http://en.wikipedia.org/wiki/Deep_Web




  • Following on the nanos from the silo, let’s say the U.S designs a nano that could kill any individual. It’s does not do so automatically, rather the goal of the nano is to infect every person on earth and then lay dormant. When the nano receives a signal from their creator it kills its host. This essentially allows the creator to “turn off” any single person or any population at the push of a button. The nano is self-replicating and any person carrying it becomes a factory for more nanos which infect others. The nano lays dormant until it finds a host, so it could travel all around the world in the wind and infect someone just as easily as it would their neighbor.
  • At some point this nano is released and does infect every person on the planet, although it is infrequently used and only to take out specific targets. Very top secret sort of stuff. Maybe just used on terrorists of something.
  • At some point someone finds out about the nanos, could be a whistle blower or maybe someone finds them in a targets autopsy. They publicize the information and know which nation created the nanos.
  • The world goes nuts after this. Another superpower, let’s say Russia, attacks the U.S over the nanos. They send out the nukes and the U.S turns off the vast majority of the Russian population. Both nations are essentially destroyed and about a billion die.
  • So now the world is in shambles and everyone is still infected with these nanos. People know and are terrified over the prospect that they could be turned off by anyone with a computer and a radio. Also, people eventually figure out a way to trigger the nanos. Some ways are as sophisticated as the ones the creators used and can kill a population or an individual. Other methods are more crude and can only spam a geographic area killing all that are in it.
  • Eventually people come up with a way to remove the nanos from people. It’s an incredibly expensive process that take about a month. The way it works is much like dialysis. All of your blood is removed, filtered and pumped back into you. It takes so long because the nanos are in every part of the body and constantly replicating. Any waste the host expels (piss, shit, breath, sweat) must be immediately removed from the chamber where the process takes place otherwise they will re-infect the host.

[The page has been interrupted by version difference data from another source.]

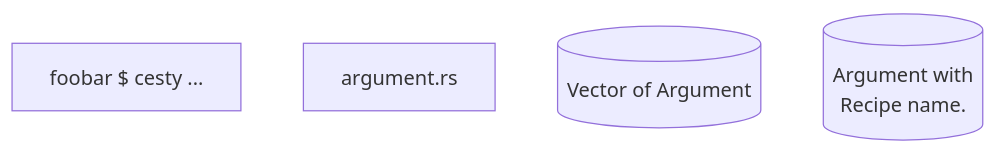
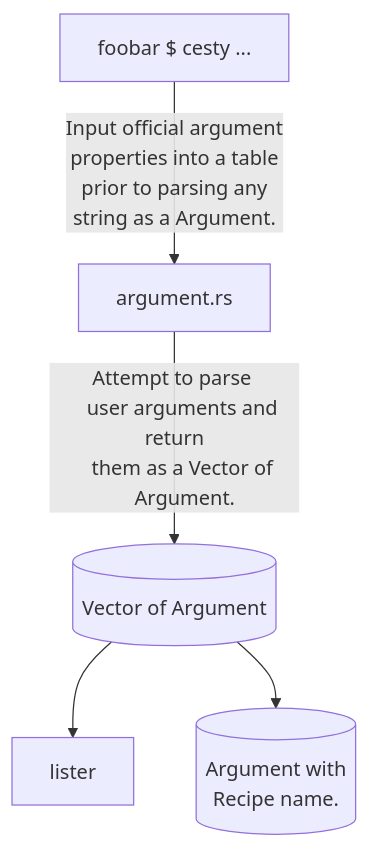
The third of 3 diagrams in ideas/thoughts.md (josko3567/cesty), drawn with Mermaid before and after one commit. The commit also changed other lines of this file, not shown here.

Commit message:
thoughts.md attempt to fix for github

````diff
--- a/ideas/thoughts.md
+++ b/ideas/thoughts.md
@@ -384,17 +384,25 @@
 ```mermaid
 flowchart TB;
-    start_user_input[foobar $ cesty ...]
+    startuserinput[foobar $ cesty ...]
 
     argumentparser[argument.rs]
     argumentdatabase[(Vector of Argument)]
     recipe[(Argument with 
     Recipe name.)]
 
+    startuserinput-->|Input official argument
+    properties into a table
+    prior to parsing any
+    string as a Argument.|argumentparser
 
+    argumentparser-->|Attempt to parse 
+    user arguments and return
+    them as a Vector of 
+    Argument.|argumentdatabase-->lister & recipe
 
     
 
 
     
 
 ```
````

  • This process and the fear leads to three very general population groups to form who all deal with the nanos in their own way.
  1. This group is more well off individuals who can afford the treatment to remove the nano and then leave the planet to live in orbit. Not only the super-rich but defiantly the top 15% of the population. They live in space stations and do not allow anyone infected on board. The final check is before boarding is to turn on the nanos in the airlock, killing anyone infected.
  2. The second group of people are still infected but live in lead lined bunkers. These bunkers would block any radio signal which may activate the nanos. So while they are still infected, they are not at risk of being killed.
  3. These people live normal lives. They are infected and are at risk of being “turned off” at anytime.
  • This scenario could lead to several types of conflicts.
  1. Infected people trying to get into orbit.
  2. Different nation’s space stations fighting over resources. Could be space in orbit, communication satellites, or raw materials.
  3. Colonizing a different planet to escape the nanos
  4. Trying to cure the general population.

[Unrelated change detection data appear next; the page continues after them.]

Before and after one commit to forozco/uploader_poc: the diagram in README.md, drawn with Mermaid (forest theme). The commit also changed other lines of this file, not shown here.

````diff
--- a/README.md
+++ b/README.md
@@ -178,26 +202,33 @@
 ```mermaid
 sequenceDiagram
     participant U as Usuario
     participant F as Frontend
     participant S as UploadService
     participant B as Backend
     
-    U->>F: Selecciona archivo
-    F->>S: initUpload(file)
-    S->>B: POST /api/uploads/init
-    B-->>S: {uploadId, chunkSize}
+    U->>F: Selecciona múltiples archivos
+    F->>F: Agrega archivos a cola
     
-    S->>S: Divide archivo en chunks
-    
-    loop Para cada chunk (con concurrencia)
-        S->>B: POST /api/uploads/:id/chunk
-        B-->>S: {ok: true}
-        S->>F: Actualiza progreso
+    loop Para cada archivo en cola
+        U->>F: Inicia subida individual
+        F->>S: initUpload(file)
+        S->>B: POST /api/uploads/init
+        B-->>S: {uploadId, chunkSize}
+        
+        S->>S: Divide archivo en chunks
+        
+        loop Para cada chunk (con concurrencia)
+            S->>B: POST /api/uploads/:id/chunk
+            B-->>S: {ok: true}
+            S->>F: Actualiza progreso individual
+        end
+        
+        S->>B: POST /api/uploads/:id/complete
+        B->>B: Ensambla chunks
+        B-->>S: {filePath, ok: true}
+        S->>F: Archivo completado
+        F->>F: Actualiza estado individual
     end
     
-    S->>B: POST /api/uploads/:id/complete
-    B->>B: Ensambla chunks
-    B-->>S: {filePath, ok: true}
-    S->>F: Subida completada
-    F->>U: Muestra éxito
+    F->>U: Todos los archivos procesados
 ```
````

ice nice work. Scathing and timely, especially on the heals of the Silo works. The would have made the zombie journalist books make sense as far as why the CDC was so devious. I was thinking of nano as stitched into everyday life. Cars would never break down because they would be self repairing. Illness obsolete for the same reason, the theme being “All you need is matter” and the nano can transform it into just about anything from the proper elements. Greg Bear did something like this in Slant (military tech). ice nice work. Scathing and timely, especially on the heals of the Silo works. The would have made the zombie journalist books make sense as far as why the CDC was so devious. I was thinking of nano as stitched into everyday life. Cars would never break down because they would be self repairing. Illness obsolete for the same reason, the theme being “All you need is matter” and the nano can transform it into just about anything from the proper elements. Greg Bear did something like this in Slant (military tech).
That sure provides the tension. Not knowing if your going to drop dead any minutes because you’re targeted for one reason or another. having the social stratification in place you outlined really give the characters reasons to seek control of the situation. Revolutionary themes throughout.
“I have no clue what to do with it. But it's just one idea”
Completely different theme would I was also thinking about coming across or participating in massive engineering projects. Circling stars around the mouth of a black hole as generators to slow the expansion of the universe and having these all over place. Or micro-engineering, like the nano, but at the chemical/physics level (we call in Cassidy) to communicate, create new species for living in space.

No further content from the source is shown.